This simple fact can be used not only to self-validate the images and index them locally via Graph’s in-memory index. This can be further used to support global container/image namespace and global deduplication. That is:

Global Namespace
Global Deduplication

  • for image layers. Hence, this Proposal.

3. Docker Cluster

Rest of this document describes only the initial implementation and the corresponding proof-of-concept patch:

The setup is a number (N >= 2) of hosts or VMs, logically grouped in a cluster and visible to each other through, for instance, NFS. Every node in the cluster runs docker daemon. Each node performs a dual role: it is NFS server to all other nodes, with NFS share sitting directly on the node’s local rootfs. Simultaneously, each node is NFS client, as per the diagram below:


Blue arrows reflect actual NFS mounts.

There are no separate NAS servers: each node, on one hand, shares its docker (layers, images) metadata and, separately, driver-specific data. And vice versa, each node mounts all clustered shares locally, under respective hostnames as shown above.

Note: hyper-convergence

Often times this type of depicted clustered symmetry, combined with the lack of physically separate storage backend is referred to as storage/compute “hyper-convergence”. But that’s another big story outside this scope..

Note: runtime mounting

As far as this initial implementation (link above) all the NFS shares are mounted statically and prior to the daemon’s startup. This can be changed to on-demand mount and more..

Back to the diagram. There are two logical layers: Graph (image and container metadata) and Driver (image and container data). This patch patches them both – the latter currently is done for aufs only.

4. Benefits

  • An orchestrator can run container on an image-less node, without waiting for the image to get pulled
  • Scale-out: by adding a new node to the cluster, we incrementally add CPU, memory and storage capacity for more docker images and containers that, in turn, can use the aggregated resource
  • Deduplication: any image or layer that exists in two or more instances can be, effectively, deduplicated. This may require pause/commit and restart of associated containers; this will require reference-counting (next)


It’s been noted in the forums and elsewhere that mixing images and containers in the Graph layer is probably not a good idea. From the clustered perspective it is easy to see that it is definitely not a good idea – makes sense to fork /var/lib/docker/graph/images and /var/lib/docker/graph/containers, or similar.

6. What’s Next

The patch works as it is, with the capability to “see” and run remote images. There are multiple next steps, some self-evident others may be less.

The most obvious one is to un-HACK aufs and introduce a new multi-rooted (suggested name: namespace) driver that would be in-turn configurable to use the underlying OS aufs or overlayfs mount/unmount.

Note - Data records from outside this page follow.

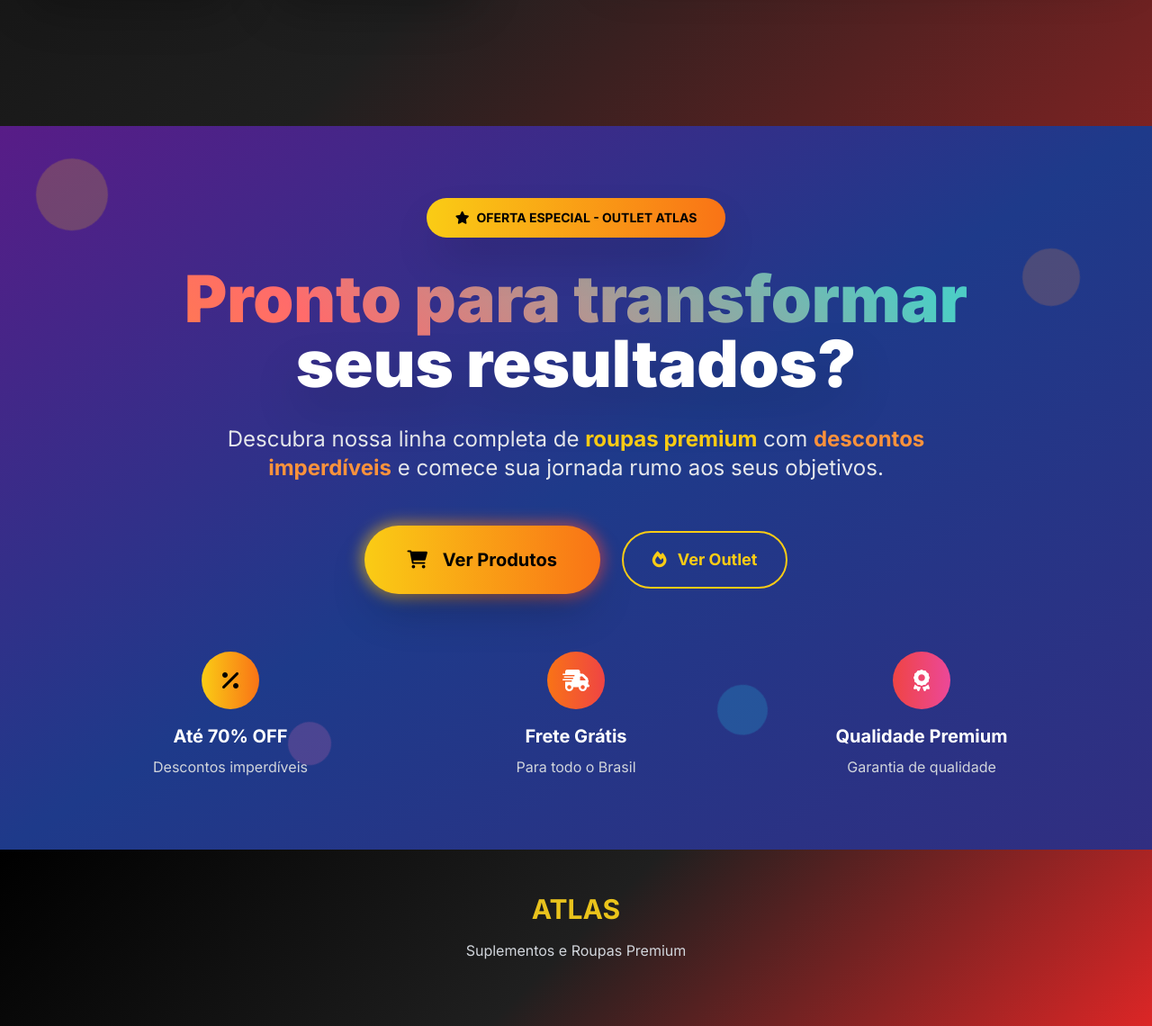
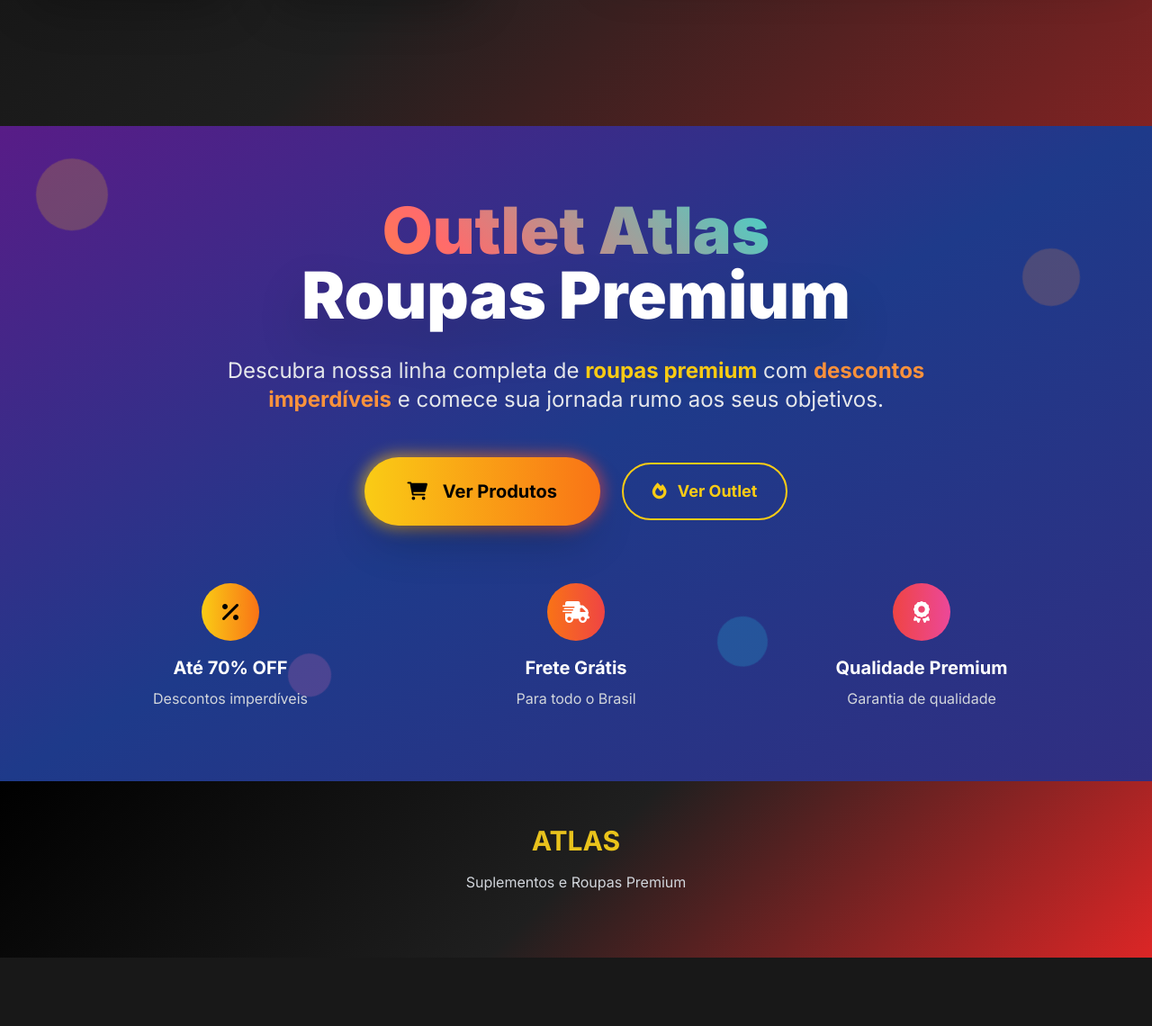
Before and after one commit to Henrique1q2w3e/Atlas, a Flask app: page /outlet in a window 1280 px wide. Shown: the part 1493-2633 px from the top of the page at 90% size. After the commit the page ends 2557 px from the top, so only its background shows below. Run offline with Flask 3, Linux system fonts and the light colour scheme; data that the repository does not hold is empty; some libraries are stand-ins or nearby versions.

Commit message:
Fix outlet: remove fake discount, enable purchases, remove special offer section

```diff
--- a/main.py
+++ b/main.py
@@ -605,7 +605,7 @@
         'camiseta-golden': {
             'nome': 'Camiseta Golden Era',
             'preco': 129.90,
-            'preco_original': 259.80,
+            'preco_original': 129.90,
             'imagem': '/static/images/camiseta-golden.jpg',
             'descricao': 'Camiseta premium da linha Golden Era com design exclusivo.',
             'vendido': False
@@ -613,7 +613,7 @@
         'camiseta-juice': {
             'nome': 'Camiseta Juice of God',
             'preco': 129.90,
-            'preco_original': 259.80,
+            'preco_original': 129.90,
             'imagem': '/static/images/camiseta-juice.jpg',
             'descricao': 'Camiseta premium da linha Juice of God com design exclusivo.',
             'vendido': False
--- a/templates/outlet.html
+++ b/templates/outlet.html
@@ -322,20 +322,15 @@
 
         <!-- Conteúdo principal -->
         <div class="relative z-10 max-w-6xl mx-auto px-4 text-center">
-            <!-- Badge de destaque -->
-            <div class="inline-flex items-center bg-gradient-to-r from-yellow-400 to-orange-500 text-black px-8 py-3 rounded-full text-sm font-bold mb-8 shadow-2xl transform hover:scale-105 transition-all duration-300">
-                <i class="fas fa-star mr-2"></i>
-                OFERTA ESPECIAL - OUTLET ATLAS
-            </div>
 
             <!-- Título principal com efeito gradiente -->
             <h2 class="text-5xl lg:text-7xl font-black mb-8 leading-tight">
                 <span class="gradient-text-animated">
-                    Pronto para transformar
+                    Outlet Atlas
                 </span>
                 <br>
                 <span class="text-white drop-shadow-2xl">
-                    seus resultados?
+                    Roupas Premium
                 </span>
             </h2>
 
```
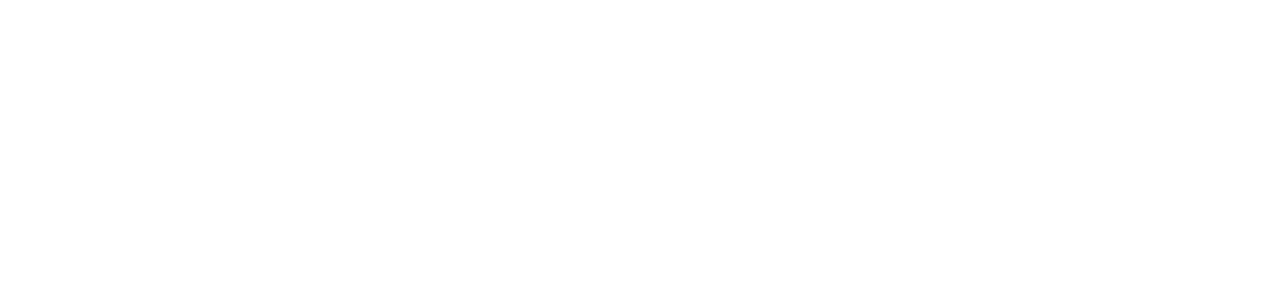
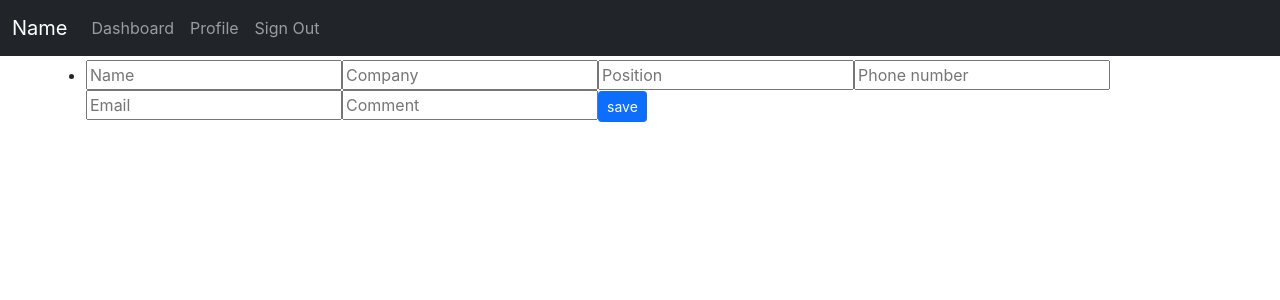
Before and after one commit to Maddzenx/web_app, a React (Create React App) app in the folder client/: page /callList/1 in a window 1280 px wide. Shown: the top 300 px of the page. Built offline with nearby package versions, Linux system fonts and the light colour scheme.

Commit message:
Clicking card takes you to correct CallList

```diff
--- a/client/src/App.tsx
+++ b/client/src/App.tsx
@@ -5,7 +5,7 @@
 import { CallList } from '../../server/src/model/callList.interface';
 import axios, { AxiosResponse } from 'axios';
 import { PleaseWait } from './Components/pleaseWait';
-import { InsideCallList } from './Components/InsideCallList';
+
 import { Outlet } from 'react-router-dom';
 import { Dashboard } from './Components/dashboard';
 
--- a/client/src/Components/InsideCallList.tsx
+++ b/client/src/Components/InsideCallList.tsx
@@ -10,62 +10,40 @@
 import { IContactService } from '../../../server/src/service/icontact.service'
 import '../App.css';
 
-interface InsideCallListProps {
-  contacts: Contact[],
-  refreshCallList: () => void
 
-}
 
 const sideBar = <SideBar />
-export class InsideCallList extends React.Component<InsideCallListProps, {}> {
-  constructor(props: InsideCallListProps) {
-    super(props);
-
-    this.addNewContact = this.addNewContact.bind(this);
-  }
+export default function InsideCallList() {
 
 
-
-
+  /*
   private async addNewContact(name: string, company: string, position: string, telephoneNumber: string, email: string, comment: string) {
     await axios.post("http://localhost:8080/contact", { name: name, company: company, position: position, telephoneNumber: telephoneNumber, email: email, comment: comment });
     this.props.refreshCallList();
   }
+  */
 
+  /*
   deleteContact = (index: number): void => {
     //IContactService.deletContact(id)
     alert('You clicked me!');
     //this.tList = this.tList.slice(index, 1)
   }
+  */
 
-  override render() {
-    return <ul><SideBar />
+  return(
+     <ul><SideBar />
 
       <Container style={{ paddingTop: "60px" }}>
 
-        <NewContactItemField key="new item" addNewContact={this.addNewContact} />
-        <Accordion >
-          {this.props.contacts.map((item, index) => (
-            <AccordionItem eventKey={item.name}>
-              <Accordion.Header>{item.name}: {item.name}</Accordion.Header>
-              <Accordion.Body>
-                {item.name}
-                {item.comment}
-                {item.company}
-                {item.email}
-                {item.position}
-                {item.status}
-                {item.telephoneNumber}
-                {item.id}
-              </Accordion.Body>
-            </AccordionItem>
-          ))}
-        </Accordion>
+      <NewContactItemField key="new item" addNewContact={function (name: string, company: string, position: string, telephoneNumber: string, email: string, comment: string): void {
+          throw new Error('Function not implemented.');
+        } } />
+
       </Container>
 
 
-
     </ul>
-  }
+  );
 
 }
--- a/client/src/Components/dashboard.tsx
+++ b/client/src/Components/dashboard.tsx
@@ -5,6 +5,7 @@
 import { NewCallListItemField } from './newCallListItemField';
 import { CallList } from '../../../server/src/model/callList.interface';
 import { Button, Card, Container, InputGroup, Row } from 'react-bootstrap';
+import { Link } from 'react-router-dom';
 
 interface DashboardProps {
     callLists: CallList[],
@@ -84,6 +85,9 @@
                             >
                                 X
                             </Button>
+                            <Link to={`/callList/${item.id}`} className="link">
+                                hej
+                            </Link>
                             <Button variant="outline-primary" size="sm" style={{ float: 'right' }}
                                 onClick={() => {
                                     this.updateCallList(item);
--- a/client/src/index.tsx
+++ b/client/src/index.tsx
@@ -11,7 +11,8 @@
 import { StartPage } from './Components/startPage';
 import CallListCards from './Components/callListCards';
 import { Dashboard } from './Components/dashboard';
-import { InsideCallList } from './Components/InsideCallList';
+import InsideCallList from './Components/InsideCallList';
+
 
 //Kan va viktigt med context provider för att saker skall funka
 ReactDOM.render(
@@ -25,7 +26,7 @@
           <Route path=":addContact" element={<p>addContactView</p>} />
           <Route path=":expandContact" element={<ContactView />} />
         </Route>
-        <Route path="/callList/:callListId">
+        <Route path="/callList/:callListId" element={<InsideCallList/>}>
 
         </Route>
 
```
Also changed, not shown: client/src/APP1TEMPTABORT.tsx (+4 -3 lines).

This is easy but this, as well as the other points below, requires positive feedback and consensus.

Other immediate steps include:

  • graph.TagStore to tag all layers including remote
  • rootNFS setting via .conf for Graph
  • fix migrate.go accordingly

Once done, next steps could be:

  • on demand mounting and remounting via distributed daemon (likely etcd)
  • node add/delete runtime support – same
  • local cache invalidation upon new-image-pulled, image-deleted, etc. events (“cache” here implies Graph.idIndex, etc.)
  • image/layer reference counting, to correctly handle remote usage vs. ‘docker rmi’ for instance
  • and more

And later:

  • shadow copying of read-only layers, to trade local space for performance
  • and vice versa, removal of duplicated layers (the “dedup”)
  • container inter-node migration
  • container HA failover
  • object storage as the alternative backend for docker images and layers (which are in fact immutable versioned objects, believe it or not).

Some of these are definitely beyond just the docker daemon and would require API and orchestrator (cluster-level) awareness. But that’s, again, outside the scope of this proposal.

7. Instead of Conclusion

In the end the one thing that makes it – all of the above – doable and feasible is the immutable nature of image layers and their unique and global naming via crypto-content-hashes.